Around 7 miles, a race official came by on his bike to check on my progress. Actually I had started thinking about slowing down a bit because it appeared that I was running a 12-minute mile and I was concerned that I might be going too fast. But I put a happy smile on my face in case he decided to send that disaster recovery lady after me. He informed me that because the majority of runners had already finished the race, he would have to pull the marshals/mile markers/water stations and wanted to give me the option of stopping or taking a short cut that he could show me. While wild thoughts of pushing him off his fancy bike were running through my head, I assured him that I would finish within the 3-hour limit without the short cut, water, or marshals. I also said I had a map of the course in my pocket -knowing full well I'm navigationally challenged.
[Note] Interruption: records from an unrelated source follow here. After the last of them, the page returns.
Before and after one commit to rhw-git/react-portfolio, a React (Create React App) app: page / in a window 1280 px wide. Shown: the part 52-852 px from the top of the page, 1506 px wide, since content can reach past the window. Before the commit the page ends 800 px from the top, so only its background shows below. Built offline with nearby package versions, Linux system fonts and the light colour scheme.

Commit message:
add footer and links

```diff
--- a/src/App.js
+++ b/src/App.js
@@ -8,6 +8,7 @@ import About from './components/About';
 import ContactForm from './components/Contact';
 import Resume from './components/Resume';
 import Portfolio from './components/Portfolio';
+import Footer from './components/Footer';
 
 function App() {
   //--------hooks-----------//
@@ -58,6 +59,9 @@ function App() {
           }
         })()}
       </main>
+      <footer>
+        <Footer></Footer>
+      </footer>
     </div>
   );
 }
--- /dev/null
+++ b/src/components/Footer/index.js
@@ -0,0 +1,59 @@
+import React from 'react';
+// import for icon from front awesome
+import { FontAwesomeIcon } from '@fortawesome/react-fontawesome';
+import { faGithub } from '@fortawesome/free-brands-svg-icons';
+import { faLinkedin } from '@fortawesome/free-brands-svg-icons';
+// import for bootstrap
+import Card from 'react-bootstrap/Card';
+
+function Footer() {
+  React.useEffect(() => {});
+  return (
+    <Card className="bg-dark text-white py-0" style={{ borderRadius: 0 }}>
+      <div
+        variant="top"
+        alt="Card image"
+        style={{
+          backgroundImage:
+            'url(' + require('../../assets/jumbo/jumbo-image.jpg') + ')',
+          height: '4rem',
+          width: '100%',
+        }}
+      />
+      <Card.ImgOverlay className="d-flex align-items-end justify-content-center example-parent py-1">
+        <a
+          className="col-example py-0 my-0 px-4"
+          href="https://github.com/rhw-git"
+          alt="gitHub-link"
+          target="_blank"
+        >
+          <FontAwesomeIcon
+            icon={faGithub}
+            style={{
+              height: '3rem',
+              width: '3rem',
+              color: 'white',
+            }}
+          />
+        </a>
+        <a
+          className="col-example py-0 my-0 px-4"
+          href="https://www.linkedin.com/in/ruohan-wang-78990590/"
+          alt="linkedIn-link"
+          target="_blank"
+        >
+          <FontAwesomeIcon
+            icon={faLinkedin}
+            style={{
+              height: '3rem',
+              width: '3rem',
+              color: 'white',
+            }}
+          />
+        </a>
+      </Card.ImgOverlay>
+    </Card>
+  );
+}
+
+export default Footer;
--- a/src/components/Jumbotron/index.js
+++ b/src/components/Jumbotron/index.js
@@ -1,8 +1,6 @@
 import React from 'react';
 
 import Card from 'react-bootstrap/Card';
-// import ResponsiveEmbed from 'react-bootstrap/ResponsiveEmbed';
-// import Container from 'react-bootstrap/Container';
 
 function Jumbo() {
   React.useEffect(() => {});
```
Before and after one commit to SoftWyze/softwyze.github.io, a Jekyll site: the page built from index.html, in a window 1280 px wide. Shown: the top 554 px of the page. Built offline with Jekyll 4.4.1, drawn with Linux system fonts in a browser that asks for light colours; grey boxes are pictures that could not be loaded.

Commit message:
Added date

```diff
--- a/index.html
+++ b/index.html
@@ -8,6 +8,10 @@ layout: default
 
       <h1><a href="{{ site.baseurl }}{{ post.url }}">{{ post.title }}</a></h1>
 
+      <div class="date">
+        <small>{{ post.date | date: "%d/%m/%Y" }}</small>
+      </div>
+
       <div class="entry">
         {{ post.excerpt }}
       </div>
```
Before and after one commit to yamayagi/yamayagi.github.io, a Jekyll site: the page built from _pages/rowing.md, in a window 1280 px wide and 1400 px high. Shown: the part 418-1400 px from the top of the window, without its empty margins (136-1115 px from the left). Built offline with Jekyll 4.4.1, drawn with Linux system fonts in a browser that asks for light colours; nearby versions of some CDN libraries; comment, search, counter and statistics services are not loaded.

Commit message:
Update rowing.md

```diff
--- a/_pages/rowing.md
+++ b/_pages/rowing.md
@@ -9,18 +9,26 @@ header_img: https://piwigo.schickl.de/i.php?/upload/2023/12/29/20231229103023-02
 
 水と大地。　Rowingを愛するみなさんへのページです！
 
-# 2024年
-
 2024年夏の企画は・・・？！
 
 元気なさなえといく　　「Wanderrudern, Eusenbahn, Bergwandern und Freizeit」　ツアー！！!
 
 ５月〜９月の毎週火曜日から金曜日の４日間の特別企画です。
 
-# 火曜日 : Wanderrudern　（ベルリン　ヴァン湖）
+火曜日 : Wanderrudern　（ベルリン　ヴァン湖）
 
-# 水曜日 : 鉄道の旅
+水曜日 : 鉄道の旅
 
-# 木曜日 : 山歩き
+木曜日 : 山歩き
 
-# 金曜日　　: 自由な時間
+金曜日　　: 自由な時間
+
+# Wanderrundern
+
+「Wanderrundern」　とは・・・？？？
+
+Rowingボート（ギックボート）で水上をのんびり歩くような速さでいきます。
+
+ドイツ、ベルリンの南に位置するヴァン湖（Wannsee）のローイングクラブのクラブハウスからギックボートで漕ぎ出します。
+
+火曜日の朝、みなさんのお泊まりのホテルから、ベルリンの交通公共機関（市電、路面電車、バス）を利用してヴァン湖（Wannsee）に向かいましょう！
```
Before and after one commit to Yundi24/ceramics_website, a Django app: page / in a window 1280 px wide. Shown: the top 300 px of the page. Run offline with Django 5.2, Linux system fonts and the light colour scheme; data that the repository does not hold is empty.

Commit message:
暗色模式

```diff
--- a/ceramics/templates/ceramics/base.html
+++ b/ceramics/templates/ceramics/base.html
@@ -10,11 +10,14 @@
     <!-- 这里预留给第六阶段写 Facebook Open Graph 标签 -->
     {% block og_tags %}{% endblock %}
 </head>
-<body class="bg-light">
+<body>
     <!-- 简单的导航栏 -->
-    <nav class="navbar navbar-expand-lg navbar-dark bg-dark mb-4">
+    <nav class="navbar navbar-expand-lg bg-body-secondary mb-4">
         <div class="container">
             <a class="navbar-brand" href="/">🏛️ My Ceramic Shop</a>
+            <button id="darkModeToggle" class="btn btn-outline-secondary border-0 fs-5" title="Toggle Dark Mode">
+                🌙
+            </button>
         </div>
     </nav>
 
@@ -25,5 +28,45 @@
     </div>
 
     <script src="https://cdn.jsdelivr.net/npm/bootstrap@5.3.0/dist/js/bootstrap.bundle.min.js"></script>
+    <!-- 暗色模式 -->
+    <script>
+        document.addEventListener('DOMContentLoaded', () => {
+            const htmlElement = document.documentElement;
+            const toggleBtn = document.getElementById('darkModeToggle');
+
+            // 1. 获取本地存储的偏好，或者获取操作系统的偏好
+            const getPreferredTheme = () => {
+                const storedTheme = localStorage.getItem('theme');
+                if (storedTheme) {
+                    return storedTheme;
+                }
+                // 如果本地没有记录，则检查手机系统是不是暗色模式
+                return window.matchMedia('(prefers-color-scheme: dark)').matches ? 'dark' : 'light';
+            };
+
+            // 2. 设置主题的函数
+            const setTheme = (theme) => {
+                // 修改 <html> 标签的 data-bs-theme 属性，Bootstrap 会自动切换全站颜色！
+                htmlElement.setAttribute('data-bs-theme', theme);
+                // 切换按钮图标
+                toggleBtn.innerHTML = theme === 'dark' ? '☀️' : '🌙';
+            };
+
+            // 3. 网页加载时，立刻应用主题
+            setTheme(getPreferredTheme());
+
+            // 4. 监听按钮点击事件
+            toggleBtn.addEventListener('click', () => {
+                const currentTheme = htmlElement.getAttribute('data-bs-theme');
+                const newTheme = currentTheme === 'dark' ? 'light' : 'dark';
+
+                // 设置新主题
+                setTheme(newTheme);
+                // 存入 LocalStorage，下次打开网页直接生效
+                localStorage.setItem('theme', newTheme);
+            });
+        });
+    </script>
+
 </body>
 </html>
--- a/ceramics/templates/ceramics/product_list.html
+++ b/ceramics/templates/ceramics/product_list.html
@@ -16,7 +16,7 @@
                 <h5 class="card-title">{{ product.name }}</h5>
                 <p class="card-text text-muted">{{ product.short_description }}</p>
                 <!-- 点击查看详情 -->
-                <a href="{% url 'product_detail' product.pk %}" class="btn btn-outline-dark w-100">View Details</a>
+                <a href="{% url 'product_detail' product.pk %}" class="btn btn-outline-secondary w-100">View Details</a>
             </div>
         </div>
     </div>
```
Right after 8 miles there were so many turns I realized that I was going the wrong way according to my sweat-soaked map. I backtracked and asked a woman gardening in her front yard which way the runners had gone. Amazingly enough she wasn't sure. Over 800 runners had gone right by her and she didn't know which direction they went? I shuddered at the fate of the flowers in her hand. A little further down the street I saw a man loading the race's Porta-Toilet onto a truck but he only spoke Spanish and all I knew how to say was 'mi casa es su casa'. Probably not appropriate for this situation.
Shortly after, a policeman on motorcycle went by me and I knew that he was probably sent out to see if the fat lady was singing yet. He informed me that I was at the 10-mile mark and that if I wanted to he would guide me the rest of the way. Wanted to? The hell with my feminist beliefs - here was my knight on shiny steed! "Show me the way, honey!" He rode a little ahead of me and stopped traffic at every intersection so that I could run through without becoming road kill. I was feeling good enough to remove the AAA HELP sticker off my forehead.
When we arrived near the finish line I noticed that all the buses had left, the people were gone, parking lots were empty, bleachers were deserted, trophies, water and fruit had already been passed out and tables had been dismantled. When the policeman saw that no one was there at the stadium, he very graciously stood up, turned on his blue light, and started clapping for me. I was genuinely touched but mostly wondering if he had some kind of urine container in his bike's storage unit that I could use.
I crossed the finish line, handed my stub to the one race official who was still there and got my printout of results. My official time was 2:55:12. My finish place was 759th - I came in last, but I had finished without any shortcuts. I returned to the only automobile in the parking lot, celebrated my victory with a banana I had left in my car, and drove home.
I'm going to run another 1/2 marathon next month because the T-shirts really ARE better, and I might even get to have water at this race!